As a newcomer to the electronica scene, as someone who is not a club guy either, I was concerned. I had always associated the driving bass beat and the rhythmic and looping sounds with dancing techno, but Animal Collective seems almost undanceable. On top of this, I had no idea how much of the music is them, versus looped synthesizer. Would the music be a man on a Mac Book hitting play on iTunes or something more pretentious?
Upon entering the venue, Scott and I entered a parking area (one of three) less than half full as the warbles of the first opener appeared over the horizon. On stage, Angel Deradoorian’s self-titled project Deradoorian was among the fake crystals of the Animal Collective set pieces. Her sound was what I was concerned with. As a one woman show, she had her MacBook, guitar on loops and a synth board in front of her. However, as I had never heard her before, her act was fresh and very good, but the sound engineer at the venue did her no favors.
We got bomber sized beers and settled into the empty seats for the headliner to take the stage. Deradoorian was replaced by Atlas Sound, an Atlanta local named Bradford Cox. As the make-up, gaunt figure took the stage, he entered into an impressive series of songs. In some ways, his music is almost frustratingly untraditional. He music flows seamlessly into another, more often then not he would pick an obscure beat or looped effect from the song nearing the length he assigned it, dump the rest and base the new song off this particular structure. The net effect leaves those in the audience unaware of when to applaud. However, the music was pristine and polished. He broke the nearly hour-long set only once for stage banter.
During the break, Scott and I moved toward the orchestra pit. The orchestra pit seats had been removed and the entire venue had been converted to general admission. As the stage was adjusted slightly and lit, the crowd seemed to swell around the stage. I have no idea how many ended up at the show, but the final audience mostly filled the pit.
The stage looked like Superman’s Arctic Hideout in an 80’s movie with a giant red and stain glass head in the background. Their were red bats with silver backing on string lights, jostled by a stage hand.
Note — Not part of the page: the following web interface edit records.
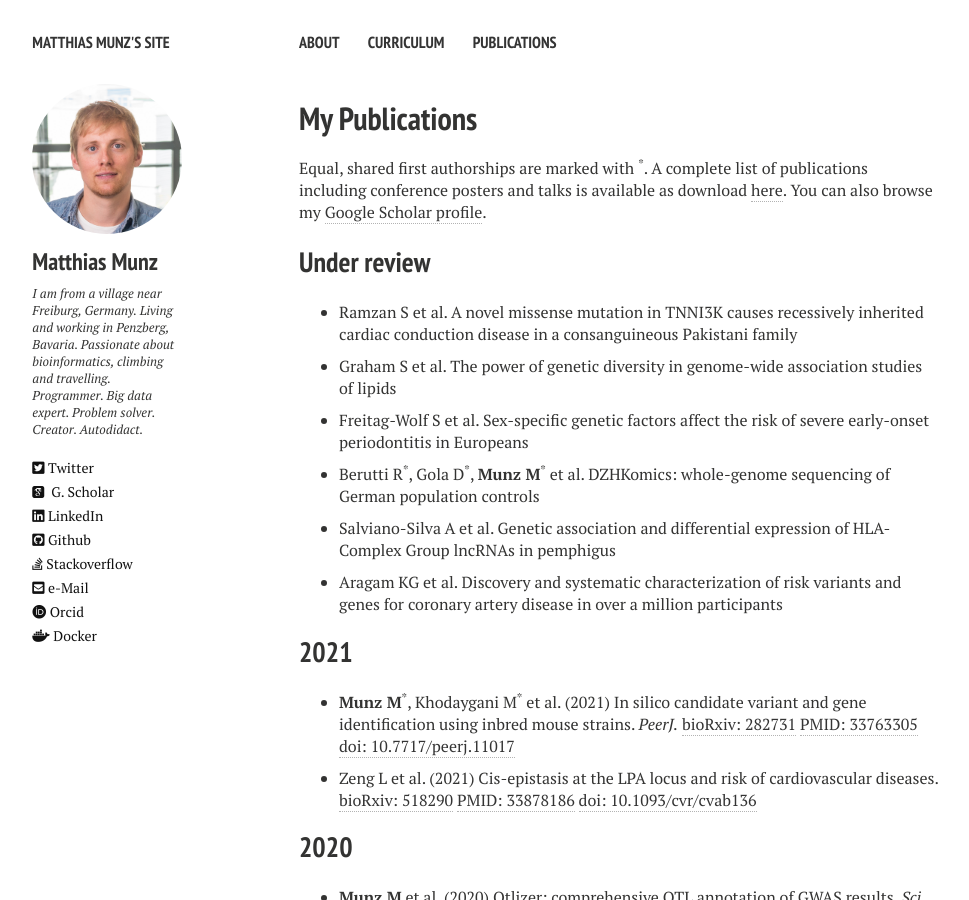
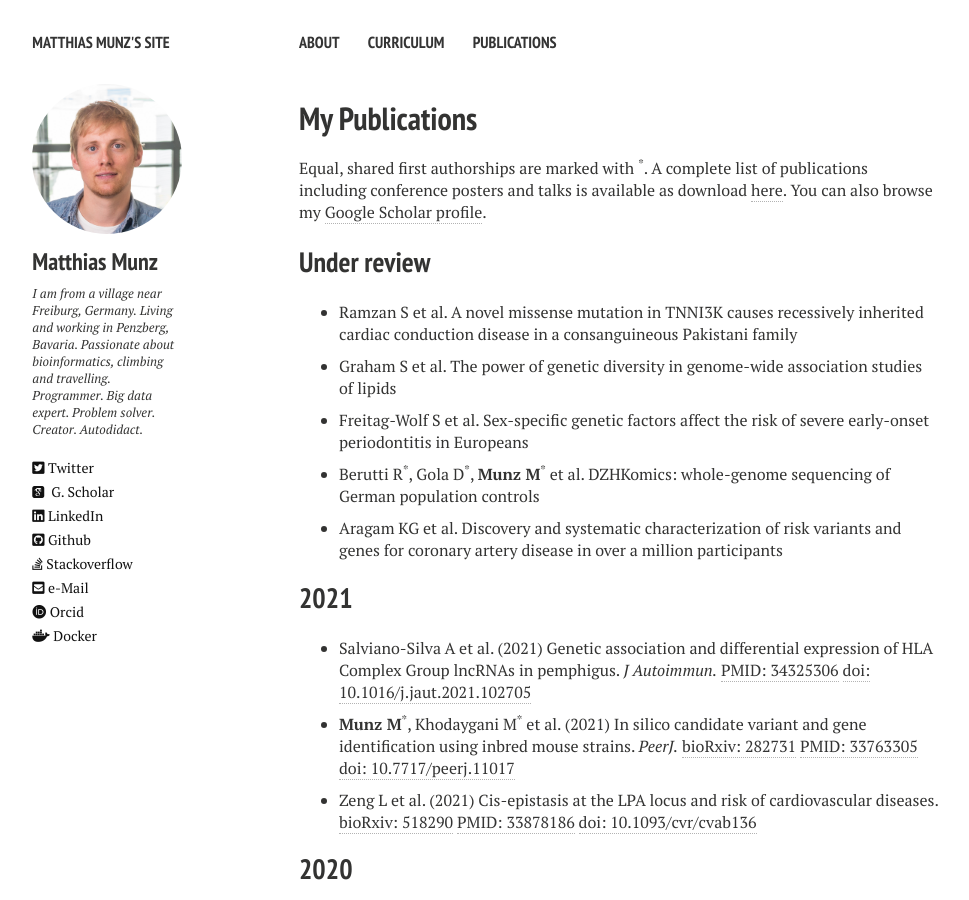
Before and after one commit to matmu/matmu.github.io-deprecated, a Jekyll site: the page built from _pages/publications.md, in a window 1280 px wide and 900 px high. Shown: the whole window, without its empty margins (21-990 px from the left). Built offline with Jekyll 4.4.1, drawn with Linux system fonts in a browser that asks for light colours; nearby versions of some CDN libraries.

Commit message:
Update publications.yml

```diff
--- a/_data/publications.yml
+++ b/_data/publications.yml
@@ -9,12 +9,15 @@
       title: "Sex-specific genetic factors affect the risk of severe early-onset periodontitis in Europeans"
     - authors: "Berutti R<sup>*</sup>, Gola D<sup>*</sup>, <b>Munz M</b><sup>*</sup> et al."
       title: "DZHKomics: whole-genome sequencing of German population controls"
-    - authors: "Salviano-Silva A et al."
-      title: "Genetic association and differential expression of HLA-Complex Group lncRNAs in pemphigus"
     - authors: "Aragam KG et al."
       title: "Discovery and systematic characterization of risk variants and genes for coronary artery disease in over a million participants"
 - year: 2021
   publications:
+    - authors: "Salviano-Silva A et al."
+      title: "Genetic association and differential expression of HLA Complex Group lncRNAs in pemphigus."
+      journal: "J Autoimmun."
+      doi: "10.1016/j.jaut.2021.102705"
+      pmid: "34325306"
     - authors: "<b>Munz M</b><sup>*</sup>, Khodaygani M<sup>*</sup> et al."
       title: "In silico candidate variant and gene identification using inbred mouse strains."
       journal: "PeerJ."
```
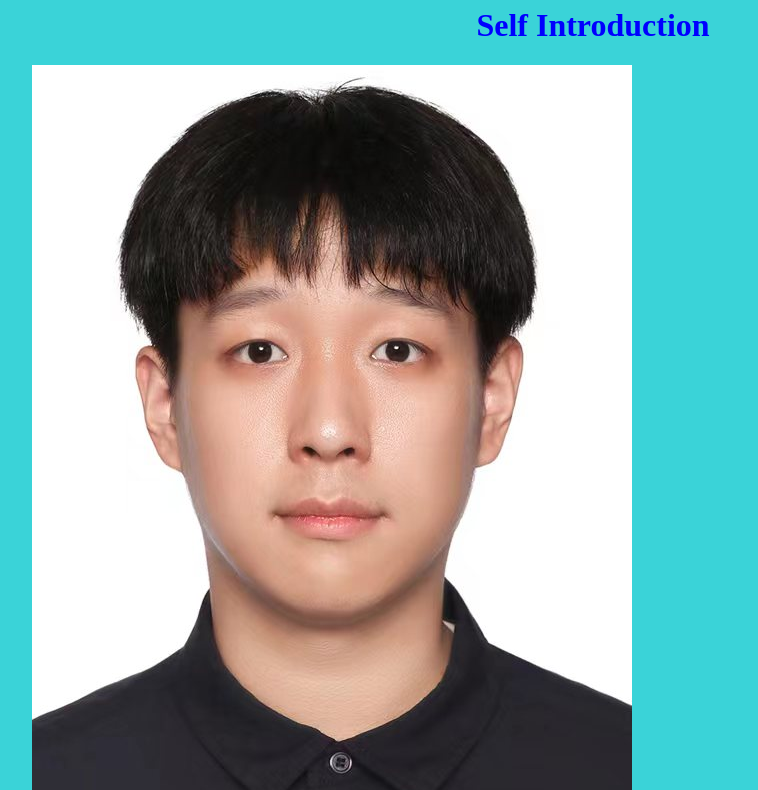
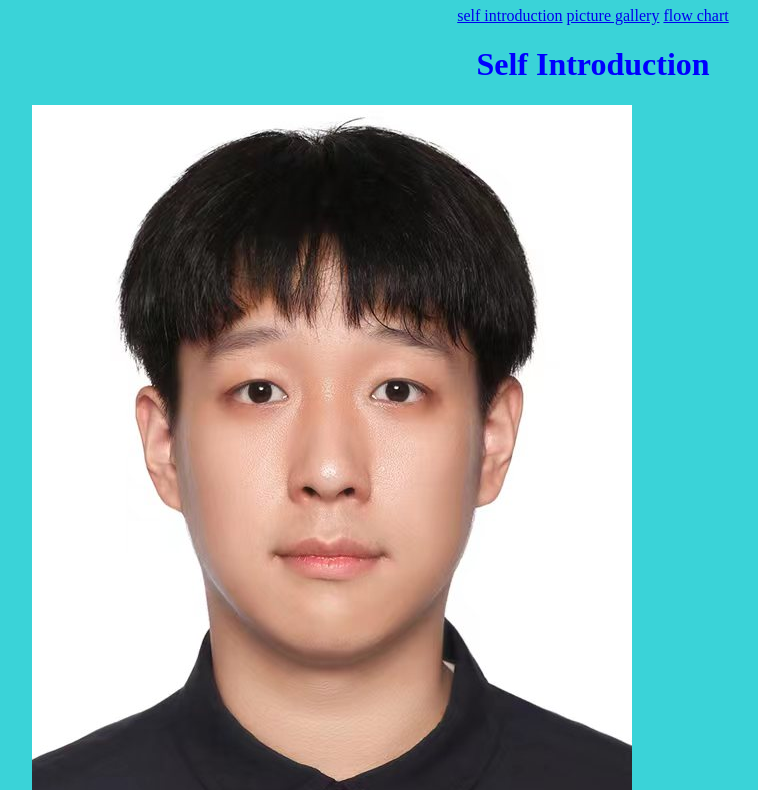
Before and after one commit to dingleiaa/ICT523, a plain HTML site: page 452(1).html in a window 1280 px wide. Shown: the part 93-883 px from the top of the page, without its empty margins (47-805 px from the left). Drawn offline with Linux system fonts and the light colour scheme.

Commit message:
Update 452(1).html

```diff
--- a/452(1).html
+++ b/452(1).html
@@ -49,9 +49,14 @@ body {
 
 <div class="header">
   <h1>452 project</h1>
+ <div class="nav">
+        <a href="https://dingleiaa.github.io/ICT523/452(1).html">self introduction</a>
+        <a href="https://dingleiaa.github.io/ICT523/452(2).html">picture gallery</a>
+        <a href="https://dingleiaa.github.io/ICT523/452(3).html">flow chart</a>
+    </div>
  <head>
  <link rel="stylesheet" href="styles.css">
-</head>
+ </head>
 <body>
 
     <h1><center>Self Introduction</center></h1>
```
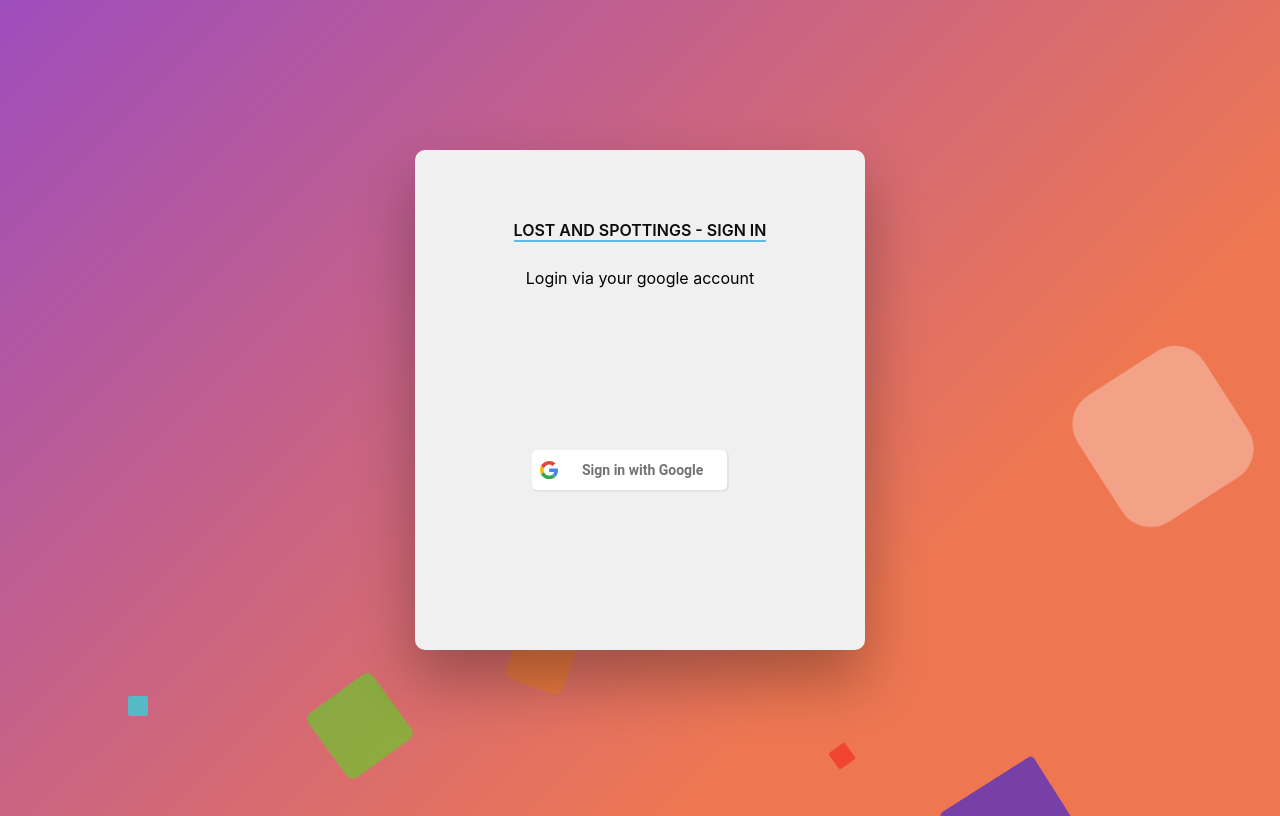
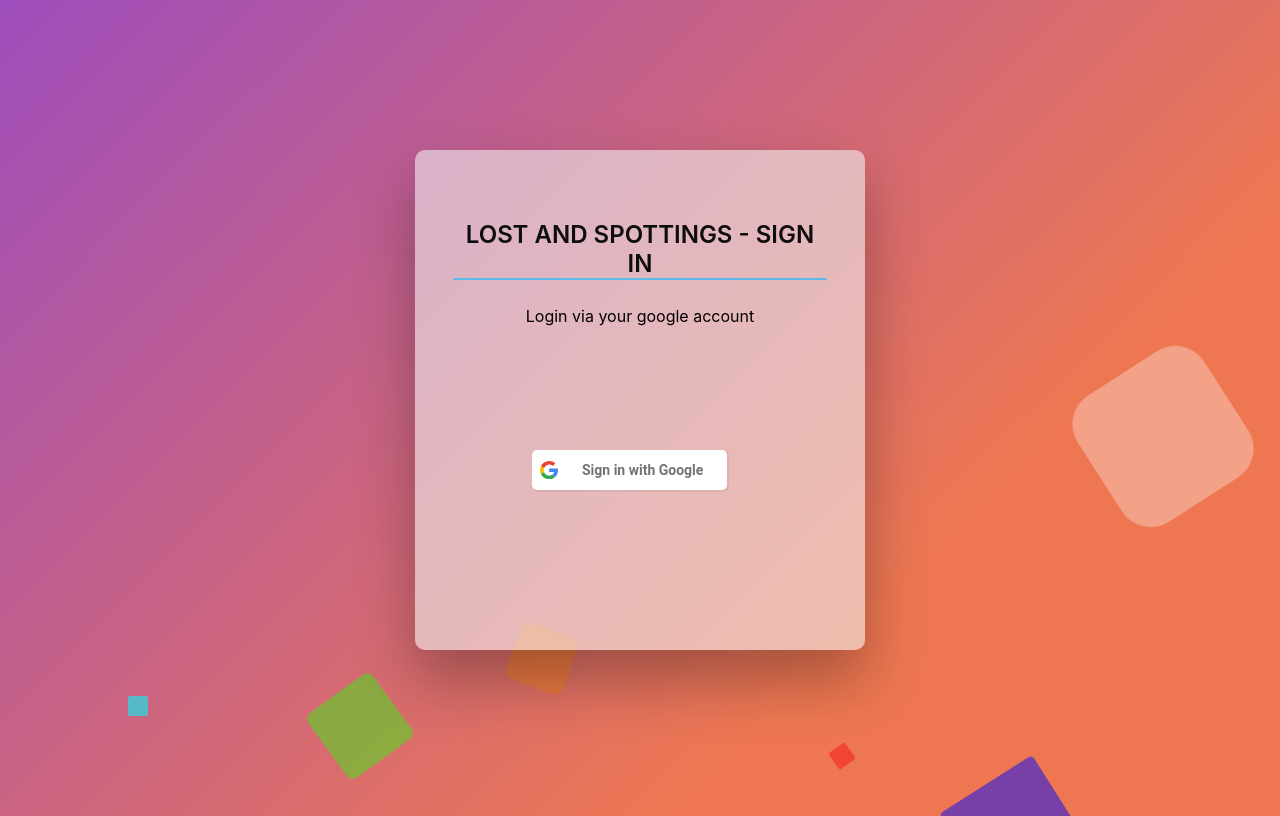
Before and after one commit to galElmalah/lost-and-found, a React (Create React App) app in the folder client/: page / in a window 1280 px wide. Built offline with nearby package versions, Linux system fonts and the light colour scheme; no server answers.

Commit message:
UI fixes

```diff
--- a/client/src/components/Drawer/Drawer.module.scss
+++ b/client/src/components/Drawer/Drawer.module.scss
@@ -28,7 +28,7 @@
 }
 
 .settingsPanel {
-  width: fit-content;
+  min-width: 50vw;
   background: white;
   padding: 20px 15px;
 }
--- a/client/src/components/LoginPage/LoginPage.css
+++ b/client/src/components/LoginPage/LoginPage.css
@@ -115,7 +115,7 @@ h2 {
 #formContent {
   -webkit-border-radius: 10px 10px 10px 10px;
   border-radius: 10px 10px 10px 10px;
-  background-color: #f0f0f0;
+  background-color: #f0f0f095;
   padding: 30px;
   width: 90%;
   max-width: 450px;
@@ -129,6 +129,7 @@ h2 {
 }
 
 h2.active {
+  font-size: 1.5rem;
   color: #0d0d0d;
   border-bottom: 2px solid #5fbae9;
 }
```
All the novelty diamonds glowed and changed color and projectors flashed rotating gremlins on the center stage and trippy images on the eyes and mouth of the giant face.
As the band took the stage, the audience cheered. The humidity thickened with the body heat and the smoke from the crowd. The music started awkward and discordant. The songs never ended, but unlike the opener Atlas Sound, the transitional music seemed forced and often wrong. The band refused to play in the entire concert, but perhaps six songs I had heard before; and by the actions of the rest of the crowd, even those in the first rows, they had not heard more than half the songs (10-12) before either. As the concert progressed, the energy increased. The cacophonous atonality became raucous, almost charging movement. As drummer, Panda Bear never stopped moving and created a powerful beat. They managed to jam in a way I never thought of. The crowd, made up of mostly painted hippies, swayed and grooved; pinnacled in a nearly out of control version of Summertime Clothes.
In the end, the band wanted to do us no favors. Even in the encore, of the three songs they played, the audience knew one (in a fresh version) and the first two dragged. They are known for trying new stuff on the road, which was the case that night, and they were clearly practicing for a festival and a European tour. As one of the first shows on the tour, they were rough. However, as the energy grew, the show improved. You should see them if you can and watch for more of Bradford Cox.
Stealing an idea from Bob Boilen at NPR Music, I have made a 60-second Video of the Concert.
Also, hear Summertime Clothes